California, like the majority of other states, is an "at-will" job territory, with the majority of its workers being "at-will." This ensures that employers are not required to provide reasons for terminating jobs, and workers are free to quit at any time.


If an employee is employed "at-will," the employer may fire them at any time, for any cause, or for no reason at all. When an employee is hired "for cause" rather than "at will," the employer must have a reasonable reason to fire them. If an employee fails to fulfill the job's duties, there is good cause in California.


Unlawful termination Isn't Justified by "At-Will" Employment.


Employers cannot discriminate against an "at-will" employee who asserts their civil rights by breaking anti-discrimination laws. Employees who are dismissed for exercising their legal rights, unfair motives, or in breach of an employment contract may have a claim for wrongful termination.

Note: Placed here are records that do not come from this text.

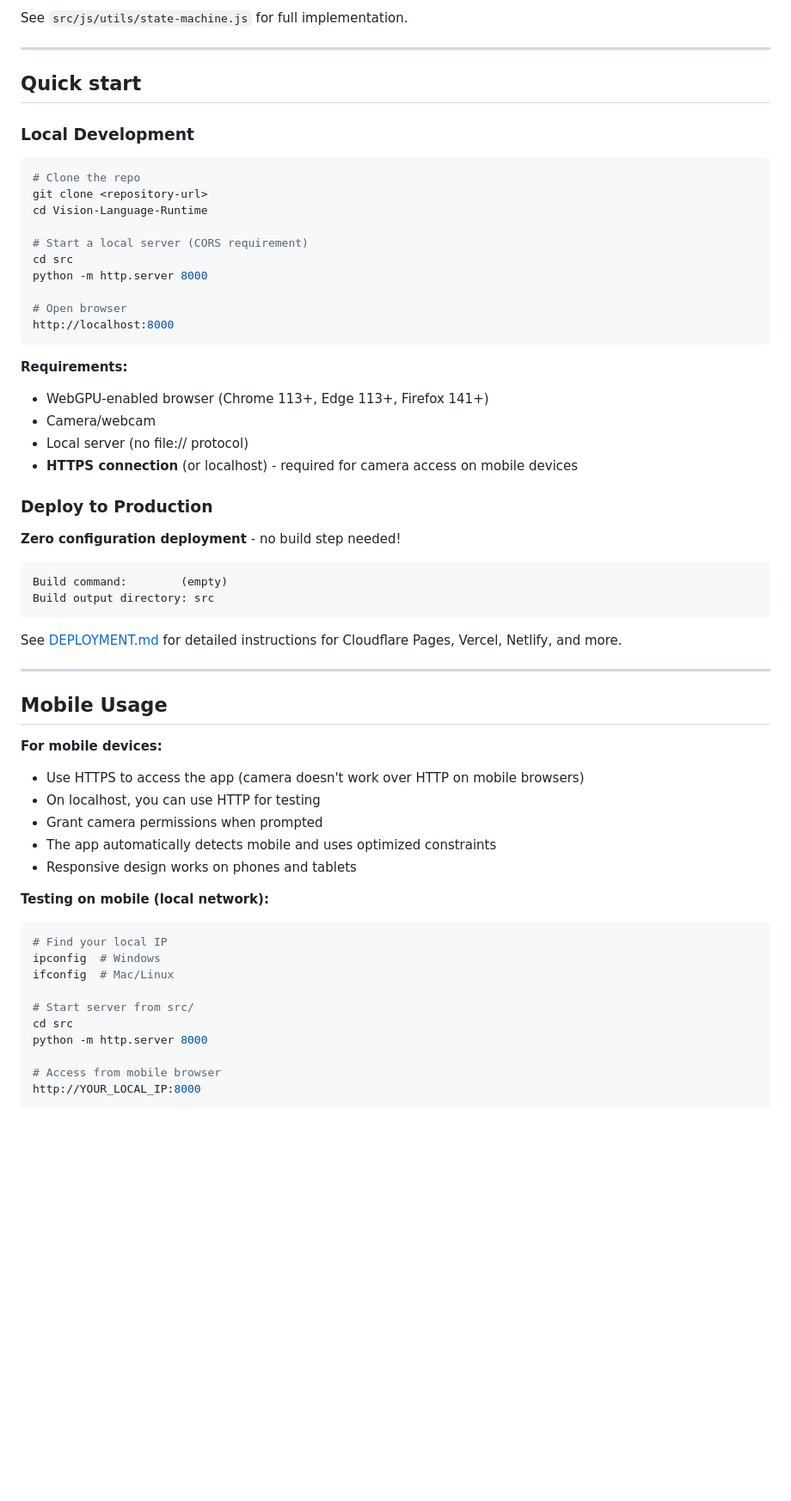
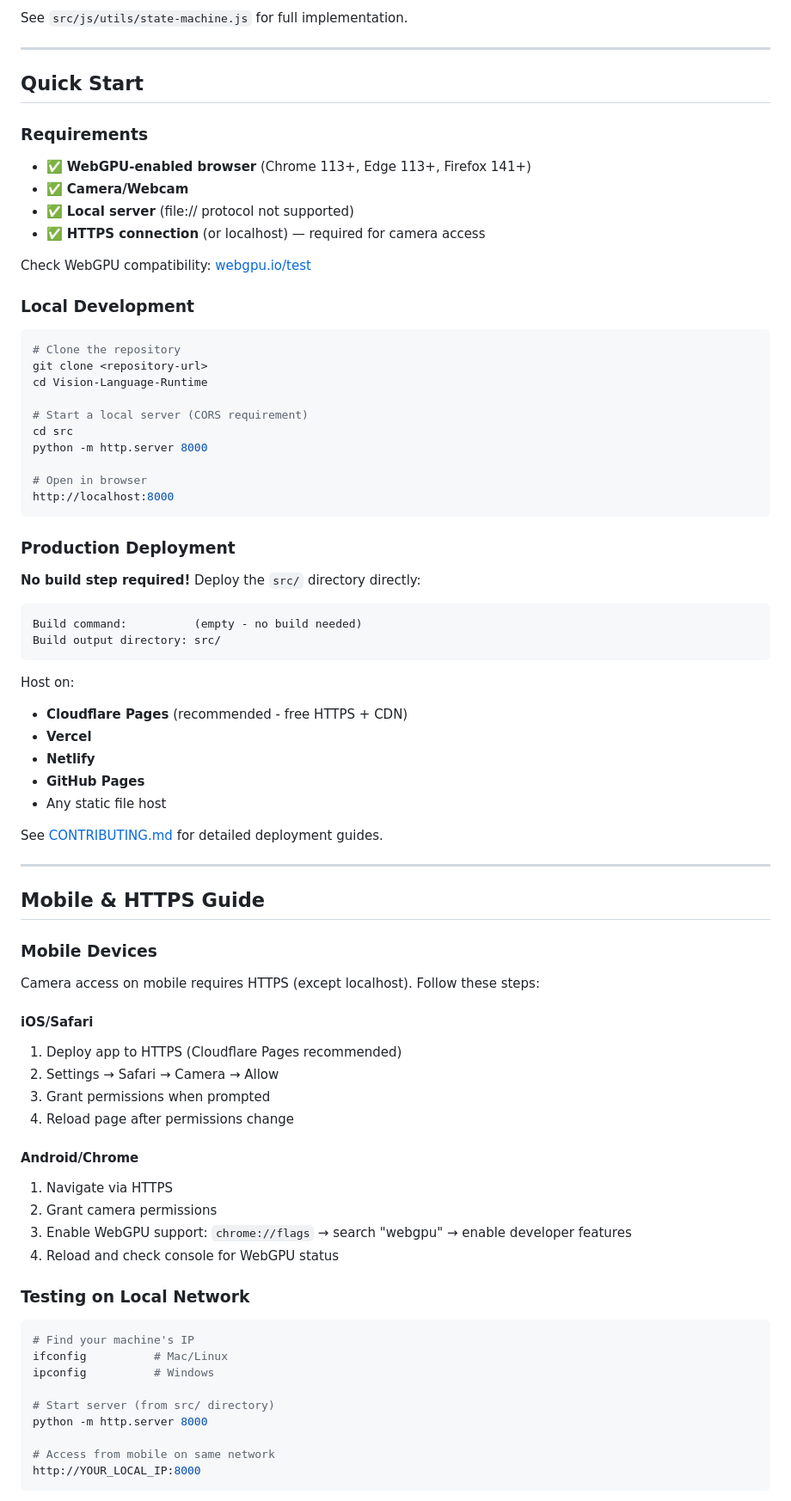
Before and after one commit to deepdevjose/Vision-Language-Runtime, a Markdown page: README.md, the part around one of its changes. Shown at 86% size. Drawn GitHub-style; blank space fills up the shorter version.

````diff
--- a/README.md
+++ b/README.md
@@ -80,12 +108,21 @@ See `src/js/utils/state-machine.js` for full implementation.
 
 ---
 
-## Quick start
+## Quick Start
+
+### Requirements
+
+- ✅ **WebGPU-enabled browser** (Chrome 113+, Edge 113+, Firefox 141+)
+- ✅ **Camera/Webcam**
+- ✅ **Local server** (file:// protocol not supported)
+- ✅ **HTTPS connection** (or localhost) — required for camera access
+
+Check WebGPU compatibility: [webgpu.io/test](https://webgpu.io/test)
 
 ### Local Development
 
 ```bash
-# Clone the repo
+# Clone the repository
 git clone <repository-url>
 cd Vision-Language-Runtime
 
@@ -93,49 +130,59 @@ cd Vision-Language-Runtime
 cd src
 python -m http.server 8000
 
-# Open browser
+# Open in browser
 http://localhost:8000
 ```
 
-**Requirements:**
-- WebGPU-enabled browser (Chrome 113+, Edge 113+, Firefox 141+)
-- Camera/webcam
-- Local server (no file:// protocol)
-- **HTTPS connection** (or localhost) - required for camera access on mobile devices
+### Production Deployment
 
-### Deploy to Production
-
-**Zero configuration deployment** - no build step needed!
+**No build step required!** Deploy the `src/` directory directly:
 
 ```
-Build command:        (empty)
-Build output directory: src
+Build command:          (empty - no build needed)
+Build output directory: src/
 ```
 
-See [DEPLOYMENT.md](docs/DEPLOYMENT.md) for detailed instructions for Cloudflare Pages, Vercel, Netlify, and more.
+Host on:
+- **Cloudflare Pages** (recommended - free HTTPS + CDN)
+- **Vercel**
+- **Netlify**
+- **GitHub Pages**
+- Any static file host
+
+See [CONTRIBUTING.md](CONTRIBUTING.md) for detailed deployment guides.
 
 ---
 
-## Mobile Usage
+## Mobile & HTTPS Guide
 
-**For mobile devices:**
-- Use HTTPS to access the app (camera doesn't work over HTTP on mobile browsers)
-- On localhost, you can use HTTP for testing
-- Grant camera permissions when prompted
-- The app automatically detects mobile and uses optimized constraints
-- Responsive design works on phones and tablets
+### Mobile Devices
 
-**Testing on mobile (local network):**
+Camera access on mobile requires HTTPS (except localhost). Follow these steps:
+
+#### iOS/Safari
+1. Deploy app to HTTPS (Cloudflare Pages recommended)
+2. Settings → Safari → Camera → Allow
+3. Grant permissions when prompted
+4. Reload page after permissions change
+
+#### Android/Chrome
+1. Navigate via HTTPS
+2. Grant camera permissions
+3. Enable WebGPU support: `chrome://flags` → search "webgpu" → enable developer features
+4. Reload and check console for WebGPU status
+
+### Testing on Local Network
+
 ```bash
-# Find your local IP
-ipconfig  # Windows
-ifconfig  # Mac/Linux
+# Find your machine's IP
+ifconfig          # Mac/Linux
+ipconfig          # Windows
 
-# Start server from src/
-cd src
+# Start server (from src/ directory)
 python -m http.server 8000
 
-# Access from mobile browser
+# Access from mobile on same network
 http://YOUR_LOCAL_IP:8000
 ```
 
````
Also changed, not shown: other parts of README.md (+131 -84 lines).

There are clearly specified cases where an employer might have unlawfully terminated jobs under the California Fair Employment and Housing Act.


Termination for any of the following reasons would be considered illegal:

  • Discrimination based on age

  • Discrimination based on a criminal conviction

  • Discrimination based on disability

  • Discrimination based on ethnicity

  • Discrimination based on family responsibility

  • Discrimination based on gender or sexuality

  • A workplace that is hostile

  • Discrimination based on a medical condition

  • Discrimination based on military status

  • Discrimination based on national origin

  • Discrimination against pregnant women

  • Discrimination based on race

  • Discrimination based on religion

  • Discrimination based on gender stereotypes

  • Harassment of women

  • Discrimination based on sexual orientation

  • Discrimination against transgender people

  • Political party membership

  • Discretionary dismissal – hostile work atmosphere

  • Retaliation for concerns on occupational health and safety

  • Retaliation against anyone who complains about unpaid salaries or overtime.

  • Retaliation for filing a complaint about a breach of the Labor Code, such as the failure to offer meal or rest breaks.

  • Healthcare staff is being retaliated against for reporting patient safety issues.

  • Retaliation from reporting an OSHA violation.

  • Termination for any of the reasons mentioned above will be deemed illegal.

  • Contractual Obligations

Despite the fact that most employment agreements are assumed to be "at-will," certain employment conditions are specifically specified in a contract. The contract will detail the terms of employment, including the length of employment and the right to be terminated "without cause."